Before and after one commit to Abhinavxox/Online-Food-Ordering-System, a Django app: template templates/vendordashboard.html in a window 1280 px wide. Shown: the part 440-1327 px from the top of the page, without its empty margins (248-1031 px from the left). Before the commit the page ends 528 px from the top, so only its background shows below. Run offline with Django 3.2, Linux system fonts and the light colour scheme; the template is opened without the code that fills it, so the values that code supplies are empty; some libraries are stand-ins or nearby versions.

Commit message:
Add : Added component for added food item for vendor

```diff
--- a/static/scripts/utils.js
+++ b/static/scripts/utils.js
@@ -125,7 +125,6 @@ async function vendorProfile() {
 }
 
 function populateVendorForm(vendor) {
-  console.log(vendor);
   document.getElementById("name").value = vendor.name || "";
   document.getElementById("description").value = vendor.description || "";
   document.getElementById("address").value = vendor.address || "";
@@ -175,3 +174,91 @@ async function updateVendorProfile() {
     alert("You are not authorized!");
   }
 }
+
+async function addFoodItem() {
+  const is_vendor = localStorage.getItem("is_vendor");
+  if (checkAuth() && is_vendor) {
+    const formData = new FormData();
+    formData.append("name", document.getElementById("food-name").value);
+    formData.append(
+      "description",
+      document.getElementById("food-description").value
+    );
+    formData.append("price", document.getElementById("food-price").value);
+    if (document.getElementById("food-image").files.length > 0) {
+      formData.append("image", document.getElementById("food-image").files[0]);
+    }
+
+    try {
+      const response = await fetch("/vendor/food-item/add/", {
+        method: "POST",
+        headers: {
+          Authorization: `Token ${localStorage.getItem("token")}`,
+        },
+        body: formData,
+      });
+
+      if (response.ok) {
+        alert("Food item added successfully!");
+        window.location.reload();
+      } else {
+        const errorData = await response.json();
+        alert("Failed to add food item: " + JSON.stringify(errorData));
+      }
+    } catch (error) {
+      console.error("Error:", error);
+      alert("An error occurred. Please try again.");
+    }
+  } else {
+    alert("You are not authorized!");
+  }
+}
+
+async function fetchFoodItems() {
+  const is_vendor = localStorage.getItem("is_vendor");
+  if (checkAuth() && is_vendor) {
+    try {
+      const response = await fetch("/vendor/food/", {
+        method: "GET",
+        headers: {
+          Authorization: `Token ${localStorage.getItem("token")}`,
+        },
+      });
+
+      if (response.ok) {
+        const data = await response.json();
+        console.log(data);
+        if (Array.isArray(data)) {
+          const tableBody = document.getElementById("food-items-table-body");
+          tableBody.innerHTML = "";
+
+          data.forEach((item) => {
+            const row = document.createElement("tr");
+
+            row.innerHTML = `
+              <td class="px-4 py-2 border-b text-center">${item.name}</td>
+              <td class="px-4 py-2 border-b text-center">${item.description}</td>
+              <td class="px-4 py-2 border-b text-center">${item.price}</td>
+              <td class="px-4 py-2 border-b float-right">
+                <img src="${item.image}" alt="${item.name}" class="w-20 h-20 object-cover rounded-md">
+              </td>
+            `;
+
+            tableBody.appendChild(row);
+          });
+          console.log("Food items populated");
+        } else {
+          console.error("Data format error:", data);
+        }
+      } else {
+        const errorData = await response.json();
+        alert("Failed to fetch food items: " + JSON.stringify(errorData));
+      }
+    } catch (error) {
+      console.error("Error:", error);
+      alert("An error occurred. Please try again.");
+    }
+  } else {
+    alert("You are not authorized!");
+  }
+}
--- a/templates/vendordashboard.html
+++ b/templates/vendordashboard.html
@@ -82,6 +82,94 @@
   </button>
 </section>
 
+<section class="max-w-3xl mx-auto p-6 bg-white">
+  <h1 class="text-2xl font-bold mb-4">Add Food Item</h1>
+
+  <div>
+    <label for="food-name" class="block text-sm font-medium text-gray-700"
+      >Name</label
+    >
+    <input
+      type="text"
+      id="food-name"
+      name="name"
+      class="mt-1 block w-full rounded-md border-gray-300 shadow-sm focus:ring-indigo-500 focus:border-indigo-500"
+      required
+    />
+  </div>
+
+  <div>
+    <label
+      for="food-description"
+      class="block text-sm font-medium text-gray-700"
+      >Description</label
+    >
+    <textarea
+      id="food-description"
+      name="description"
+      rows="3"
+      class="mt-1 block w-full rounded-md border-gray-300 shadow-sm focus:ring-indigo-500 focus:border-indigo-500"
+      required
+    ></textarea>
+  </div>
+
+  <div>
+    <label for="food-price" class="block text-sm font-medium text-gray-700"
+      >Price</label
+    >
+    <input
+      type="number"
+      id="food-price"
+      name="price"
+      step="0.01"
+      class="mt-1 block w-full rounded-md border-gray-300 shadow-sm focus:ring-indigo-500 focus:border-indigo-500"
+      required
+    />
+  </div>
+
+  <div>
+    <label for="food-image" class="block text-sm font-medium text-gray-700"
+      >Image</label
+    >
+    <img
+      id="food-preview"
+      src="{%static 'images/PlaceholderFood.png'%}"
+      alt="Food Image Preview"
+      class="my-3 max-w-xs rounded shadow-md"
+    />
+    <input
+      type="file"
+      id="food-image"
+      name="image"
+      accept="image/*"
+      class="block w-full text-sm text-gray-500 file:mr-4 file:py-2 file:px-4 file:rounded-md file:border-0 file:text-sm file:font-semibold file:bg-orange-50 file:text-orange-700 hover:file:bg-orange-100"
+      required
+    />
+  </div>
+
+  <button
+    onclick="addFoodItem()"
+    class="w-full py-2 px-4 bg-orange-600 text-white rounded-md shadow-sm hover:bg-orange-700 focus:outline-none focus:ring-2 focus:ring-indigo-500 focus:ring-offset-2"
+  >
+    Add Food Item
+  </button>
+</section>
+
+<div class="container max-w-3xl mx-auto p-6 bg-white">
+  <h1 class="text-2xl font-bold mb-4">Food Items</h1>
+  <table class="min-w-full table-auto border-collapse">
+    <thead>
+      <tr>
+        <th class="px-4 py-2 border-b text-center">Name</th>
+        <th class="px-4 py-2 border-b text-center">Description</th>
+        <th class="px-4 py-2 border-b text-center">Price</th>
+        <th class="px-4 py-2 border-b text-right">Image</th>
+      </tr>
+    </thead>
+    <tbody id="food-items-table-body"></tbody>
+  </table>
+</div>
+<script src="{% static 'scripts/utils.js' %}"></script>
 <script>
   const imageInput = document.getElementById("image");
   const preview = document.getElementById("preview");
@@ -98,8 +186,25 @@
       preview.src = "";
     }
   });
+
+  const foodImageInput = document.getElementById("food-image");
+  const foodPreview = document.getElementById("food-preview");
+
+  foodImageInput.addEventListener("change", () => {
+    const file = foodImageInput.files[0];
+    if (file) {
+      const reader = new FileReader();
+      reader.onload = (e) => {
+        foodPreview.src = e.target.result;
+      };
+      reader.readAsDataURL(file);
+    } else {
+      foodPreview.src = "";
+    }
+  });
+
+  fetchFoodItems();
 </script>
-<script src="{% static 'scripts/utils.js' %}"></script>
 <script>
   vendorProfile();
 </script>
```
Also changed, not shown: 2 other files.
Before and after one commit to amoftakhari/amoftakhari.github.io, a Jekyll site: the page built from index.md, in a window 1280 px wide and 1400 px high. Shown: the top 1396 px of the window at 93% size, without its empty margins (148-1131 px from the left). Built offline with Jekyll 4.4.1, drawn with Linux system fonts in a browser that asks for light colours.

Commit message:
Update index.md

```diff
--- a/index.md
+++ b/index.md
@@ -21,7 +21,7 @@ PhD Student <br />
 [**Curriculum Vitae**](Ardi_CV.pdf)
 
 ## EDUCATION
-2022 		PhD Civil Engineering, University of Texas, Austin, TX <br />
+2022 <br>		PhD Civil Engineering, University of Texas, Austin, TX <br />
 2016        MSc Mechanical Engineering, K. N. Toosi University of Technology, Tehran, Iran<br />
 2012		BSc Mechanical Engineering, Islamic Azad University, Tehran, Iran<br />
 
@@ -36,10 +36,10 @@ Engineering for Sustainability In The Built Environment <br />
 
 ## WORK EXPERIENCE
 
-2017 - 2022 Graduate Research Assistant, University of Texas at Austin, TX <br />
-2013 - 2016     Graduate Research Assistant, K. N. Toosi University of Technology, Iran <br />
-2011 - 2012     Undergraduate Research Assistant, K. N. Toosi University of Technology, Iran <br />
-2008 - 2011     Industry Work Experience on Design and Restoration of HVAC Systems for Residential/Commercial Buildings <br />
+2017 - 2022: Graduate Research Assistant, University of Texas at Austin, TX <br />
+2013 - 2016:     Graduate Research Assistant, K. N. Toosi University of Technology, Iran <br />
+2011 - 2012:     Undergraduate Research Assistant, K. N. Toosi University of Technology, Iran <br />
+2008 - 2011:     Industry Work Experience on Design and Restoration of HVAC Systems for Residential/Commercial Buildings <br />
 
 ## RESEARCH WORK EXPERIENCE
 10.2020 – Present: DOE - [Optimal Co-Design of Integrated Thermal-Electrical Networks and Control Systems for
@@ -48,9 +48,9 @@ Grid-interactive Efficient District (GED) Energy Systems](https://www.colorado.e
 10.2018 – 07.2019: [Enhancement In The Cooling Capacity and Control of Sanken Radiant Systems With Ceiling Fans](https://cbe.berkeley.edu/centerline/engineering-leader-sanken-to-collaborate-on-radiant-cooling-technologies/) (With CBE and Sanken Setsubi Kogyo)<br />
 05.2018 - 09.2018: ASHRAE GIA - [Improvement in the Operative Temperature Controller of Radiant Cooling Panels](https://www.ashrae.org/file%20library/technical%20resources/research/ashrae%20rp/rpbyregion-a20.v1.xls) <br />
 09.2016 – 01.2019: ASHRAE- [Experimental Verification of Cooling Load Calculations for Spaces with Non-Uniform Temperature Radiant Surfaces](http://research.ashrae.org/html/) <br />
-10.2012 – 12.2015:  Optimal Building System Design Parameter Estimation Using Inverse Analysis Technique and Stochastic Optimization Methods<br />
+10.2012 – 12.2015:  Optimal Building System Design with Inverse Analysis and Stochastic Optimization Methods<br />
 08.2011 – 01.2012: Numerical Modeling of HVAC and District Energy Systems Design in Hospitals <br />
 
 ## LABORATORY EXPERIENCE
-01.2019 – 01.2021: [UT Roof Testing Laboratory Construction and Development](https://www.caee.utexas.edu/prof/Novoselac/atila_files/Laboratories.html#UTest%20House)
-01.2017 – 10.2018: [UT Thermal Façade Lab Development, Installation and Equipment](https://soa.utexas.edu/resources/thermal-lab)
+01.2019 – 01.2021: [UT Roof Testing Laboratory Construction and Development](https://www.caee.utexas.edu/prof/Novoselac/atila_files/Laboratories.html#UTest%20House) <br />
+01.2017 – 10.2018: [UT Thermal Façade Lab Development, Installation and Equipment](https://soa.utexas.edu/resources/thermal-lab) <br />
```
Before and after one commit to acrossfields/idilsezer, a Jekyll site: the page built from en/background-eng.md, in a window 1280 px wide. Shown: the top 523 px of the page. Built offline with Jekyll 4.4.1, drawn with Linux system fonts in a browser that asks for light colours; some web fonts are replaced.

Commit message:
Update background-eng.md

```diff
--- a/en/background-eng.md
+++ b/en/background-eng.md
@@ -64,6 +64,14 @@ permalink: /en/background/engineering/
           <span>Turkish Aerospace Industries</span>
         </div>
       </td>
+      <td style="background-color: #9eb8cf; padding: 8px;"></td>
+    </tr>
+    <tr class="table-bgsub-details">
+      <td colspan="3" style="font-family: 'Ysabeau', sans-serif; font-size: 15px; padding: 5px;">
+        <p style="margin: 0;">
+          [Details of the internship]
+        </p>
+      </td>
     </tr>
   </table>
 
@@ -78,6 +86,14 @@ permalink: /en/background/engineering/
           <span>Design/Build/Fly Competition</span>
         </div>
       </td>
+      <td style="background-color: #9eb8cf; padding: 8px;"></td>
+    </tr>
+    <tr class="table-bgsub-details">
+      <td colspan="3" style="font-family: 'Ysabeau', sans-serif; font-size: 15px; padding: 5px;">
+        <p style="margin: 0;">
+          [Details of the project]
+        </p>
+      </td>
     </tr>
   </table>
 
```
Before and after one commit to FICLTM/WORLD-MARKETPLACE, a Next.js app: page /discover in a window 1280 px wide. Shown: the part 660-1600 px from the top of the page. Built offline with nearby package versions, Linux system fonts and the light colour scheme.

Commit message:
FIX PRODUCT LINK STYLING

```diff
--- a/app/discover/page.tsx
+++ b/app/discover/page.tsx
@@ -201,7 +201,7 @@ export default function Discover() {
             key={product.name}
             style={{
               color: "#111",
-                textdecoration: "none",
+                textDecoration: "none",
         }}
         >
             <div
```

-*-

▶ [The problem] The lines sought are those in the data above that include the string "function"; copy each one.

▶ [Exercise result]
@@ -125,7 +125,6 @@ async function vendorProfile() {
 function populateVendorForm(vendor) {
@@ -175,3 +174,91 @@ async function updateVendorProfile() {
+async function addFoodItem() {
+async function fetchFoodItems() {
@@ -201,7 +201,7 @@ export default function Discover() {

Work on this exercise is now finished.